WHAT IS BEING ASKED ::
Tally the lines in the listing below that contain "measurable" and report the tally alone.

BEGIN DATASET ENTRIES

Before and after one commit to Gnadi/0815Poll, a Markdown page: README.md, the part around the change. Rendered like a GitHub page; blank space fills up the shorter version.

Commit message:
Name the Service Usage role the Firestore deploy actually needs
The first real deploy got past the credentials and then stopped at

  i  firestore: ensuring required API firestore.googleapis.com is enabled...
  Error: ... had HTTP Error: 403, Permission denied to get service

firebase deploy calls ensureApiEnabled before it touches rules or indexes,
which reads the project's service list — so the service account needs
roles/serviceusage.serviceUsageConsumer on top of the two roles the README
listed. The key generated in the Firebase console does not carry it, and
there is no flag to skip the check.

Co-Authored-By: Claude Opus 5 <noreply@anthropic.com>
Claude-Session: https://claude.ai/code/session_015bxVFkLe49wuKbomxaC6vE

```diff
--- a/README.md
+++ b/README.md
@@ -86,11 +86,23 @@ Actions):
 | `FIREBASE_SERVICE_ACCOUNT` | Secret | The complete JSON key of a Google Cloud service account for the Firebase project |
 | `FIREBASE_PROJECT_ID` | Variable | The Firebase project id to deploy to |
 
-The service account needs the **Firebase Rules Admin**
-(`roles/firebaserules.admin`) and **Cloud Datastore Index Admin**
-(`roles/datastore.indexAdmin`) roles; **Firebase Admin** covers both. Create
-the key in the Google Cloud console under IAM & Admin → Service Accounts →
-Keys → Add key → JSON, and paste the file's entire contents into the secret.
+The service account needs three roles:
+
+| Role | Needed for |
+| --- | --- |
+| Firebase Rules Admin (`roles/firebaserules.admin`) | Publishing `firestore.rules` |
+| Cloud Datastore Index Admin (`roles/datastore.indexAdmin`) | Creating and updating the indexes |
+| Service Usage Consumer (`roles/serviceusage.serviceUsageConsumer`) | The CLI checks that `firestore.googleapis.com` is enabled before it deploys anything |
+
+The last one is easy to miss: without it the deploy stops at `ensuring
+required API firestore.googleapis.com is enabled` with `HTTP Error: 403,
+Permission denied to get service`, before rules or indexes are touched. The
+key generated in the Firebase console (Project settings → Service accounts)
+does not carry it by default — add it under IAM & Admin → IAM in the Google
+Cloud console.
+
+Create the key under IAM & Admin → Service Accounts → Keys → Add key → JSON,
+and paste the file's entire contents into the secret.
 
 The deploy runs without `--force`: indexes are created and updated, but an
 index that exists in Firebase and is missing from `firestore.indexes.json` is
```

END DATASET ENTRIES
BEGIN DATASET ENTRIES

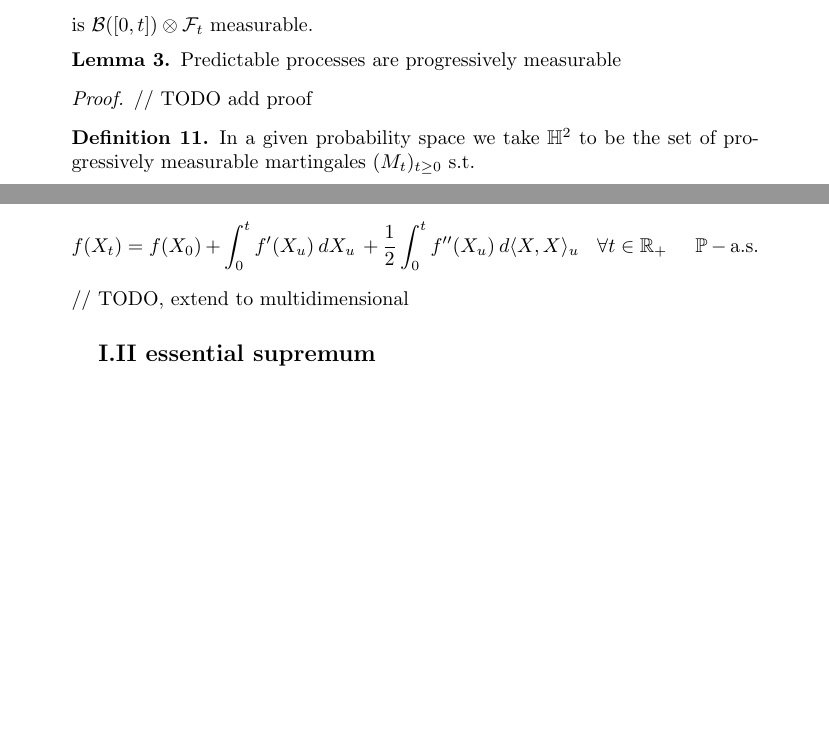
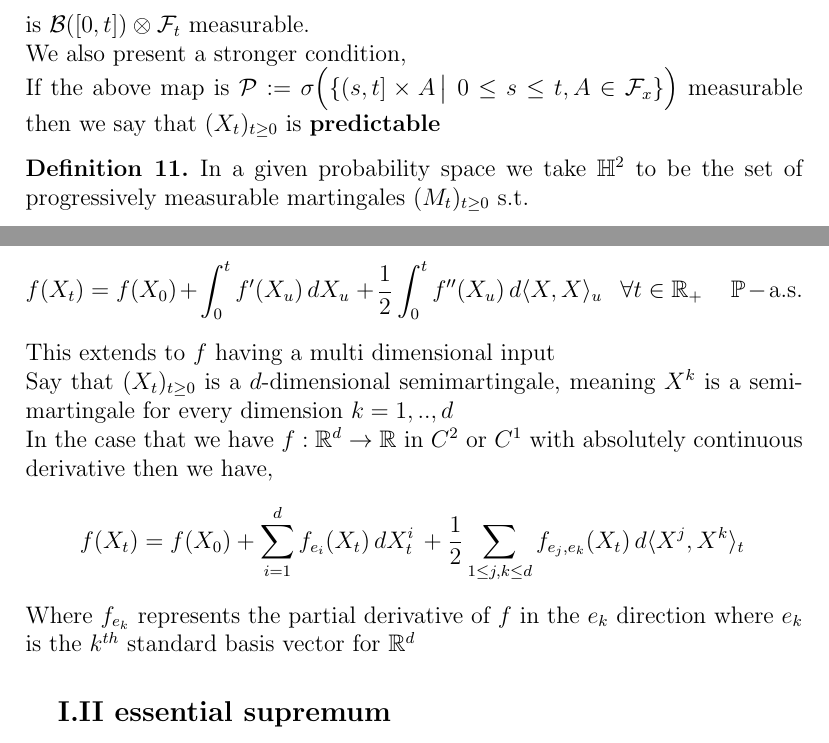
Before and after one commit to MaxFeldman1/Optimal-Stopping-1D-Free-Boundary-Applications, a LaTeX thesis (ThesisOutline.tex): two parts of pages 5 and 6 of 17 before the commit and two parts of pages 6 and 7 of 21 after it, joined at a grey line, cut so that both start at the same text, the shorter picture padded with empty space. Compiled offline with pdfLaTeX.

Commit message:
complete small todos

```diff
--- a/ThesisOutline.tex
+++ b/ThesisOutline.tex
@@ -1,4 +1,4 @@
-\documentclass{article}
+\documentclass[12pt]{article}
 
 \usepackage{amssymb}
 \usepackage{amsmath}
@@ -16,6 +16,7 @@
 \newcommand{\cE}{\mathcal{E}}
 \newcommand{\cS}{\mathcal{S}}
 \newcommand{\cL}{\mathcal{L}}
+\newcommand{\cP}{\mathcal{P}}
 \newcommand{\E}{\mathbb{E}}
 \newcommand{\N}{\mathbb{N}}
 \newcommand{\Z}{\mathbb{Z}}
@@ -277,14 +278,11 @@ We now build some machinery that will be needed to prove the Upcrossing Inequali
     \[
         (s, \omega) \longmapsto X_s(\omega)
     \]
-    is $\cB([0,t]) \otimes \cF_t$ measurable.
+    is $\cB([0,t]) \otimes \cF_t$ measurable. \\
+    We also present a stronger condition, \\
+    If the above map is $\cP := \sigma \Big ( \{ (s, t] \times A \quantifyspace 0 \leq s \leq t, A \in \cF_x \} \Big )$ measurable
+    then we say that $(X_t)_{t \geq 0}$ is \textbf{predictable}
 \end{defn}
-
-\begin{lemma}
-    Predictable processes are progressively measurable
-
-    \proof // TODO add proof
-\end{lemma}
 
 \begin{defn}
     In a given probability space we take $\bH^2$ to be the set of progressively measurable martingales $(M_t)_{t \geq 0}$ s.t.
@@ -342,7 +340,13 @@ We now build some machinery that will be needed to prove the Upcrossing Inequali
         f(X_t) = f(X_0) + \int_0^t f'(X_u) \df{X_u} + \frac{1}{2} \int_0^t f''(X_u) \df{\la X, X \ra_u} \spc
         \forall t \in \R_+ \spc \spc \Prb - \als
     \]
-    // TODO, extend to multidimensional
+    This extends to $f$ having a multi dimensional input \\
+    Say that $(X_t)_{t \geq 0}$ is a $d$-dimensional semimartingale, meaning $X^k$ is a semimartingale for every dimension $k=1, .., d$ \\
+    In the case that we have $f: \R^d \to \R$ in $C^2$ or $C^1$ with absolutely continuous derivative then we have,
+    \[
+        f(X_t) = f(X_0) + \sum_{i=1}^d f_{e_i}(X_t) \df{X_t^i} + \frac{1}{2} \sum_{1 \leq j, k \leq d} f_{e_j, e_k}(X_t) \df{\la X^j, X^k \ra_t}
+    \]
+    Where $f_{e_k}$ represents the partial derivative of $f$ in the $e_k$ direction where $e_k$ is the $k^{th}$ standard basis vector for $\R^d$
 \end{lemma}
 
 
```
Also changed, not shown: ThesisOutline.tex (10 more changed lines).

END DATASET ENTRIES
BEGIN DATASET ENTRIES

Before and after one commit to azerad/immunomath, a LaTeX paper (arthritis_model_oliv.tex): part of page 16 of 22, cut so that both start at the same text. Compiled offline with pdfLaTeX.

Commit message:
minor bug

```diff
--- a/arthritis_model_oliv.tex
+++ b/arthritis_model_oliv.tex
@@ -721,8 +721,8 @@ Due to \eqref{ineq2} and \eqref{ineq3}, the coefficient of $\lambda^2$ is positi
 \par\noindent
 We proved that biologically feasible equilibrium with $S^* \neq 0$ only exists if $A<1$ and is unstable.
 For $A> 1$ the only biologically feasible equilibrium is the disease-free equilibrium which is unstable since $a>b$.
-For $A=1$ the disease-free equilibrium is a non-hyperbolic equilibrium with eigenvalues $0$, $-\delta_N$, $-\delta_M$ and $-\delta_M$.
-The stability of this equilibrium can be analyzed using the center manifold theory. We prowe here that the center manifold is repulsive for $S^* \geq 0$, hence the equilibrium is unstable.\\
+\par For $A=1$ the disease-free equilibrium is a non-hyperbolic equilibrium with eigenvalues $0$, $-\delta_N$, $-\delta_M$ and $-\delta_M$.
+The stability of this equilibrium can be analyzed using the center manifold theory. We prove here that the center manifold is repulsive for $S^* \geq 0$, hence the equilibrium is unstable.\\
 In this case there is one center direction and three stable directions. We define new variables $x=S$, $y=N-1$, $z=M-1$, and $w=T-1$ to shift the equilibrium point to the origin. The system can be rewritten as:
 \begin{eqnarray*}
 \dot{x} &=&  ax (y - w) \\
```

END DATASET ENTRIES

WRITTEN SOLUTION ::
5